Five Things Women Going Through A Financial Transition Should Know
5, Avoid making financial decisions solely based on
Alongside not having a clear financial plan and not being aware of one’s own spending, the other mistake women going through a transition often make is forming financial decisions based on emotions without looking at the long-term consequences of those decisions. For example, many women going through a divorce or facing a recent death struggle with the question of whether they can afford to stay in the family home. It’s difficult to avoid letting emotions guide the way when making that decision, but it is crucial for women to realistically assess the housing they can afford.
Some women may decide that it is best – and financially possible – for them to stay in the family home. For example, we helped one woman reach a compromise with her husband that enabled her to stay in the family home for a certain number of years so that their special needs child could continue receiving assistance in their school district.

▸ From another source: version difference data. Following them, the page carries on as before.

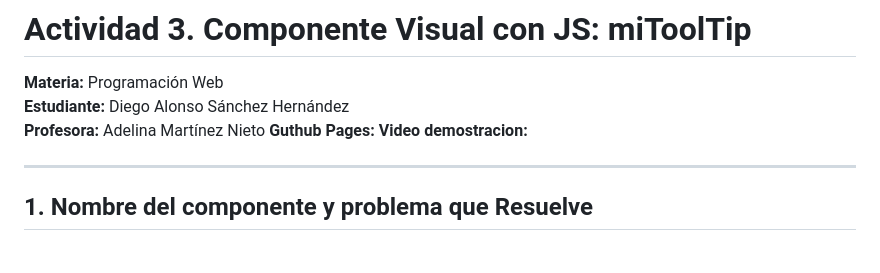
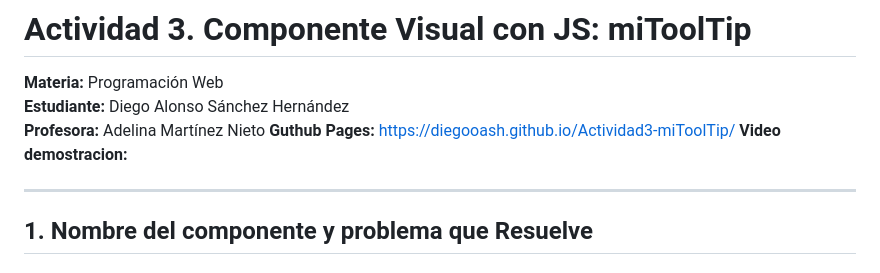
Before and after one commit to diegooash/Actividad3-miToolTip, a Markdown page: README.md, the part around the change. Drawn GitHub-style.

```diff
--- a/README.md
+++ b/README.md
@@ -3,7 +3,7 @@
 **Materia:** Programación Web
 **Estudiante:** Diego Alonso Sánchez Hernández
 **Profesora:** Adelina Martínez Nieto
-**Guthub Pages:**
+**Guthub Pages:** https://diegooash.github.io/Actividad3-miToolTip/
 **Video demostracion:**
 
 ---
```
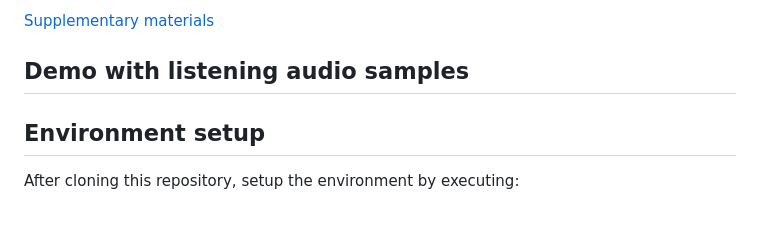
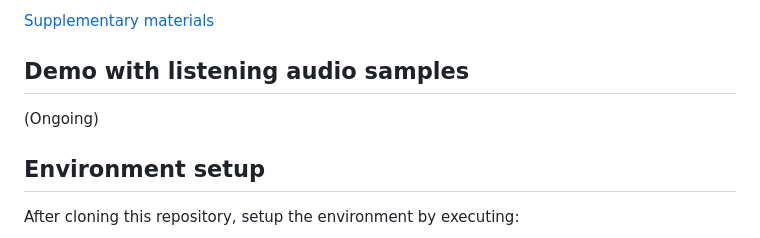
Before and after one commit to jeaneudesAyilo/enudiffuse, a Markdown page: README.md, the part around the change. Rendered like a GitHub page.

```diff
--- a/README.md
+++ b/README.md
@@ -12,7 +12,7 @@ Please, find bellow the supplementary materials associated to the first mentionn
 
 
 ## Demo with listening audio samples
-
+(Ongoing)
 
 
 ## Environment setup
```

But sometimes it is not possible, or not the best option overall, for a woman to stay in the family home.
When that happens, no one can soften the emotional blow, but having a good financial advisor can help make these tough steps easier. Starting a new life can be overwhelming, and we strive to help women have as much control over their futures as possible. But having control over one’s future requires making decisions based on reason, rather than solely on emotion. To help women do this, we guide them through visualizing the results of their choices by running what-if simulations so they can see what works for them or against them and their goals.
Visualization helps take the emotion out of decision making. Most women don’t want to look back and say, “I wish I had known that when I was making all the tough decisions.” They want to feel well-prepared and that we have their backs.

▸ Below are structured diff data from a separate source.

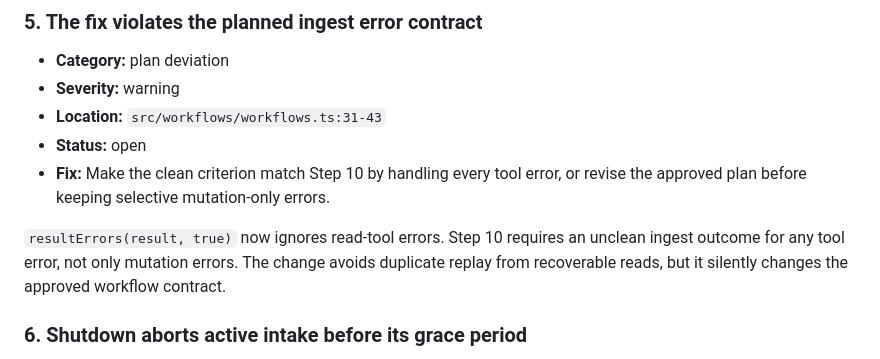
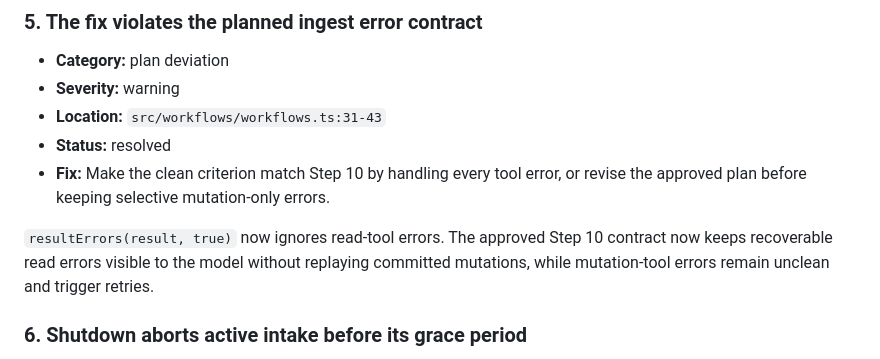
Before and after one commit to alennartz/second-brain, a Markdown page: docs/reviews/typescript-server-rewrite.md, the part around the change. Drawn GitHub-style.

```diff
--- a/docs/reviews/typescript-server-rewrite.md
+++ b/docs/reviews/typescript-server-rewrite.md
@@ -79,10 +79,10 @@ Graph traversal, queue operations, similarity search, and discovery still load b
 - **Category:** plan deviation
 - **Severity:** warning
 - **Location:** `src/workflows/workflows.ts:31-43`
-- **Status:** open
+- **Status:** resolved
 - **Fix:** Make the clean criterion match Step 10 by handling every tool error, or revise the approved plan before keeping selective mutation-only errors.
 
-`resultErrors(result, true)` now ignores read-tool errors. Step 10 requires an unclean ingest outcome for any tool error, not only mutation errors. The change avoids duplicate replay from recoverable reads, but it silently changes the approved workflow contract.
+`resultErrors(result, true)` now ignores read-tool errors. The approved Step 10 contract now keeps recoverable read errors visible to the model without replaying committed mutations, while mutation-tool errors remain unclean and trigger retries.
 
 ### 6. Shutdown aborts active intake before its grace period
 
```
Also changed, not shown: docs/plans/typescript-server-rewrite.md (+2 -2 lines).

6, You don’t have to go through this alone
If you are a woman going through a divorce or facing the recent death of a spouse, the most important thing to know is that you are not alone. As advisors working with women in transition, we know that this process can be extremely overwhelming in any situation. You are going from a partnership to building a financial plan to support yourself, your goals, and your new life. We will be your second set of ears, advocate, and advisor. We will look at everything, help guide you and support you during this difficult time. As part of that process, we will help you focus on the most important pieces at each phase of the transition and break the work into smaller, more digestible pieces. In sum, we help bring sanity to a very emotional process and can help you step-by-step.
We will become your partner not only through this transition but also into your new norm. We can help you feel confident that when you are through the transition, you will feel at peace with the decisions you made during it. You might be in a state of grief now and just going through the motions, but rest assured that this tumultuous period of your life is not the new forever. Be patient; it all will become more manageable and clearer.
Finally, it's important to keep in mind that you can only make decisions at certain points in life with the information that you have or had available. It is counterproductive to look back and wish you would have done something different. For example, it's futile to wish you hadn't sold the house since now the housing market has gone up. You made that decision at the time, and it was the right decision for you. Don’t dwell on the past.
Instead, keep moving forward - as Ann did. Today, Ann looks back and is very grateful that she had a partner to create a financial plan and help her stay on track as she moved into her future. She’s relieved she won’t be a burden to her children. She was even able to help her son purchase a home, something she never thought would be possible.
Clari Nolet, CFP®, CDFA® Senior Financial Advisor
She works with clients’ advisors including, but not limited to family law attorneys, mediators, CPAs, and forensic CPAs.
Prior to joining Team Hewins, Clari spent four years at Wealth Architects in Mountain View and 8 years at Opes Advisors in Palo Alto as a financial advisor assisting women in transition, giving seminars and serving as an expert witness in divorce cases. Before changing her career to finance, she served in senior positions in the semiconductor industry. Clari graduated from Suffolk University’s Sawyer School of Management (Boston, MA) with an MBA in finance and St. Lawrence University (Canton, NY) with a BS in chemistry.
Patrice Cresci, CFP® Principal and Senior Financial
In addition to serving her clients as a senior financial advisor, Patrice serves as a member of the management team, where her particular focus is leading all of the firm’s advisors and overseeing our financial planning processes.
Patrice attended California Polytechnic State University in San Luis Obispo, CA where she earned a BS in agricultural business, concentrating on finance and appraisal, and holds a minor in wine and viticulture.
1 Darlena Cunha, “The Divorce Gap,” Atlantic (April 28, 2016), https://www.theatlantic.com/business/archive/2016/04/the-divorce-gap/480333/.
2 Reshma Kapadia, “Widowed Women Highlight Wealth Gap Between Genders,” Barron’s (September 4, 2018), https://www.barrons.com/articles/widowed-women-highlight-wealth-gap-between-genders-1543851956.